Kevin L. Earles was sentenced to six years in prison for soliciting bribes. Sentencing was delayed until September to allow his lawyers more time to prepare an argument against extra prison time sought by the government. Lawyers for the government requested added prison time because Earles threatened to kill his victims. In conversations secretly recorded by the FBI, Earles told a foreman that he would kill the foreman if the foreman turned him in. Also, the Courier-Journal reported that Kevin L. Earles “hammered” two previous contractors for bribes.
2003: In January the KYTC reached a $480,000 settlement for the whistleblower lawsuit brought by Ron Gardner, the KYTC employee who stated that he was demoted because he alerted officials that inspectors were extorting bribes from contractors.

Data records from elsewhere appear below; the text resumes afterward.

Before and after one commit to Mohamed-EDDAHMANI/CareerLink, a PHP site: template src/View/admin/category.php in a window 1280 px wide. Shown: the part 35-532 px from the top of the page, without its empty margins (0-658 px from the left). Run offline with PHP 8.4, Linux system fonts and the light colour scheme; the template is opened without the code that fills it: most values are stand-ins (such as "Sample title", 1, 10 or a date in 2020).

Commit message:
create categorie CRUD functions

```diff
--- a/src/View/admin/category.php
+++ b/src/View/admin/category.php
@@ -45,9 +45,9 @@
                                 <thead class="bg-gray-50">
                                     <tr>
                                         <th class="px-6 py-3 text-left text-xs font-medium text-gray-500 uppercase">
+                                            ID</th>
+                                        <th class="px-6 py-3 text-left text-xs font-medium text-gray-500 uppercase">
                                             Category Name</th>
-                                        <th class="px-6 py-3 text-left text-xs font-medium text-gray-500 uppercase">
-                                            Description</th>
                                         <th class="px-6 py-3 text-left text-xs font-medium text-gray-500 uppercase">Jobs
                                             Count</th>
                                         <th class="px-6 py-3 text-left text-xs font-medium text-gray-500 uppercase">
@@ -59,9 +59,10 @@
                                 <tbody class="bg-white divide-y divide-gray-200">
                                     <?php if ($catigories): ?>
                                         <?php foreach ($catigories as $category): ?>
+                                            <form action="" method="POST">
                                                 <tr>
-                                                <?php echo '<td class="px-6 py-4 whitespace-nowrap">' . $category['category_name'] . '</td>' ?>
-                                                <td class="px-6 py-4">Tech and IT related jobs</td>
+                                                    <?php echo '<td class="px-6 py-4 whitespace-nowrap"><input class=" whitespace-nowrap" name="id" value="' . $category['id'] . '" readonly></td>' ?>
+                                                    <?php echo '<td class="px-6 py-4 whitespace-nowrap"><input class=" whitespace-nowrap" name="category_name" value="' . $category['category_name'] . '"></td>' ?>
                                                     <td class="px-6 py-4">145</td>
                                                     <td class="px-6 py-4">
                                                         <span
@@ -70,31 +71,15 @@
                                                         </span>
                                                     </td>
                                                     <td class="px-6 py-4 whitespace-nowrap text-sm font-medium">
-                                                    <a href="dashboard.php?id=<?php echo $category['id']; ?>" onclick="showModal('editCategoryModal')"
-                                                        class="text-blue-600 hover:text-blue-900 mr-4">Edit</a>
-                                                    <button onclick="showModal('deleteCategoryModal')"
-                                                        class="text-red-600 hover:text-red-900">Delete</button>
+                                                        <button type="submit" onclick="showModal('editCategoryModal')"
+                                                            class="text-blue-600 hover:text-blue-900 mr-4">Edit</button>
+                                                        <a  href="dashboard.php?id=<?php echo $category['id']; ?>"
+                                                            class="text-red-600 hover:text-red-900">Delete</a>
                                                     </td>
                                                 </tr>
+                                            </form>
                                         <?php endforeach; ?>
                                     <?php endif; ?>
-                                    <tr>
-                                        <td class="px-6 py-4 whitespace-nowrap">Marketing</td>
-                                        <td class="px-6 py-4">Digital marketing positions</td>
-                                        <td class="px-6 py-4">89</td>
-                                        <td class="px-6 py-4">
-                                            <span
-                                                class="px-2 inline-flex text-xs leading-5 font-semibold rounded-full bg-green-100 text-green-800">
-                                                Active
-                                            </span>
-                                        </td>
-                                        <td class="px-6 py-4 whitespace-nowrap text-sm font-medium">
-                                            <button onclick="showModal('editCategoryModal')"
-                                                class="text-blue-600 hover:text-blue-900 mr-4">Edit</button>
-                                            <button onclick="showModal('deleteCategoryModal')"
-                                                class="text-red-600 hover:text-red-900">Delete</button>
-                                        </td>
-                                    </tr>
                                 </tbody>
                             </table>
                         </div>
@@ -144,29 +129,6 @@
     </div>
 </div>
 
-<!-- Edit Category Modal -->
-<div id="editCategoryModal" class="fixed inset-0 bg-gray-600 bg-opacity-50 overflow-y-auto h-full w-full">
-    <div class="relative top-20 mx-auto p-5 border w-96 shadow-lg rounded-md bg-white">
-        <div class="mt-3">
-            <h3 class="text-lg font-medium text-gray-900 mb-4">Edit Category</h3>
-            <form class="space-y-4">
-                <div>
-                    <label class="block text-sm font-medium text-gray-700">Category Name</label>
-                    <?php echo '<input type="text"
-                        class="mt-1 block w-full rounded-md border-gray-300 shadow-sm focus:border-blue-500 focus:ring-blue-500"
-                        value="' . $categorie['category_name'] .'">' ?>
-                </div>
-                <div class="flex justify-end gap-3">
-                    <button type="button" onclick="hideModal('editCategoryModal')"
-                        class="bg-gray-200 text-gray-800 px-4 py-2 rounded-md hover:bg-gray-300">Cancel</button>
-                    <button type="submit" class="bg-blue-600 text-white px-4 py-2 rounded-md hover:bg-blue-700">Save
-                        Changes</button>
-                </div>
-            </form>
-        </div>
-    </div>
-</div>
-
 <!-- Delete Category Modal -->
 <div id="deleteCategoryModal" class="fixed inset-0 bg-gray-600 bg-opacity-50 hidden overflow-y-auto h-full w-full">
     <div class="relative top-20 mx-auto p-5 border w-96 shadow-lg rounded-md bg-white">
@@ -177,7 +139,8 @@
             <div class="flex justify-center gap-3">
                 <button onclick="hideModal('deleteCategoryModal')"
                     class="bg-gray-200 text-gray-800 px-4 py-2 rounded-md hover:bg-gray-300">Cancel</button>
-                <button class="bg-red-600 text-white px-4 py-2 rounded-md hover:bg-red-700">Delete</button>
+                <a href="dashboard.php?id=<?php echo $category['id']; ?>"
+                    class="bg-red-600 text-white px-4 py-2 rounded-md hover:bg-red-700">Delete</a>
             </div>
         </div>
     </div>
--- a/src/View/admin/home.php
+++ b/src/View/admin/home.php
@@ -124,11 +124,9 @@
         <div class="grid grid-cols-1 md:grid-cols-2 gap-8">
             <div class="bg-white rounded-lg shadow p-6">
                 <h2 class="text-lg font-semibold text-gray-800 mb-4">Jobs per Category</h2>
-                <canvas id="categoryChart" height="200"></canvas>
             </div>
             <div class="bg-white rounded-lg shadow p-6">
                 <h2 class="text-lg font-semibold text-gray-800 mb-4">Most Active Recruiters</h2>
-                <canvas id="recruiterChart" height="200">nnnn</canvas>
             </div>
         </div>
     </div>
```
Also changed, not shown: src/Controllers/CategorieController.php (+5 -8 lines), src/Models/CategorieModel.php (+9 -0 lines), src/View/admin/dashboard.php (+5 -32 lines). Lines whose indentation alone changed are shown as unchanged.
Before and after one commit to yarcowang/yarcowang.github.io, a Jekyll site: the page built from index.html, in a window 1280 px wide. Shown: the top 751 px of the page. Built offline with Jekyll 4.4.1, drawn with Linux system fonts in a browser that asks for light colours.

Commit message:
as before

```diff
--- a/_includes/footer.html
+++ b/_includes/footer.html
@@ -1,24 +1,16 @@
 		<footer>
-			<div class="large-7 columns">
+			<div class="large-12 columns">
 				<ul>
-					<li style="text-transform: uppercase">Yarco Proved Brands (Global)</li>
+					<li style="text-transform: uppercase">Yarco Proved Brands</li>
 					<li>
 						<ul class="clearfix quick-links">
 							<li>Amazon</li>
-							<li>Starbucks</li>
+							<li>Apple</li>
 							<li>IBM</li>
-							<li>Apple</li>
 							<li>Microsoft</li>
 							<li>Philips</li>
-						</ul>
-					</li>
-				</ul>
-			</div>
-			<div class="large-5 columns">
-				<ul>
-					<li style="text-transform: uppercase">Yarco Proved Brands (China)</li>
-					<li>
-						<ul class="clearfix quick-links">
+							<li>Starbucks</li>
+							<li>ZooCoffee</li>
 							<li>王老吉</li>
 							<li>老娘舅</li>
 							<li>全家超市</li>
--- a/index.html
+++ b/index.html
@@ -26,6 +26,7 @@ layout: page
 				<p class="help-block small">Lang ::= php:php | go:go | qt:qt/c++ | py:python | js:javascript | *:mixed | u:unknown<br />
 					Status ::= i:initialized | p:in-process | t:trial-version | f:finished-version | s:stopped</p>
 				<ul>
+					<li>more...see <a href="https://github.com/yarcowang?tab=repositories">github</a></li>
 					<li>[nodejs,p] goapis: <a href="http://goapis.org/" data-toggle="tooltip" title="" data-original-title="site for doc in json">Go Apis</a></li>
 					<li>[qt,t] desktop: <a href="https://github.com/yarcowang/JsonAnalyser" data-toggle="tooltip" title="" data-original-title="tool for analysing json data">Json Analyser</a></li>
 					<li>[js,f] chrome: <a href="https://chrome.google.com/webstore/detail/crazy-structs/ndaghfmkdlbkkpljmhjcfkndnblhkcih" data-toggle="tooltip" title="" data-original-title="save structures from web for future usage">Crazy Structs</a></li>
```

2004: In June the State of Kentucky awarded Atlantic Painting Company of Oak Lawn, Illinois the contract to paint the Kennedy Bridge for $17,777,777. Work began in October with the deadline for project completion of July 31, 2006. The ceremonial painting of a beam at Louisville’s Waterfront Park marked the beginning of the project. The bridge was going to be painted in a scheme consisting of three colors: green, beige, and chestnut brown.
2006: In March the KYTC cancelled the $17.8 million contract with Atlantic Painting Company because the state claimed that Atlantic Painting was making insufficient progress towards completing the bridge repainting project. In October, the state awarded a $14.7 million contract to Intech Contracting of Lexington to complete painting the Kennedy Bridge by the summer of 2007. The original plans for a three color paint scheme were replaced with a simpler all beige colored scheme. The very southernmost portion of the bridge that was completed in three colors (green, beige, and chestnut brown) was painted over.
2007: On December 5, 2007, the painting project was completed after over seven years of starts and stops, three painting contractors, two law suits, a felony conviction, an FBI corruption investigation, and at a cost of $59 million dollars which was over three times the original budget.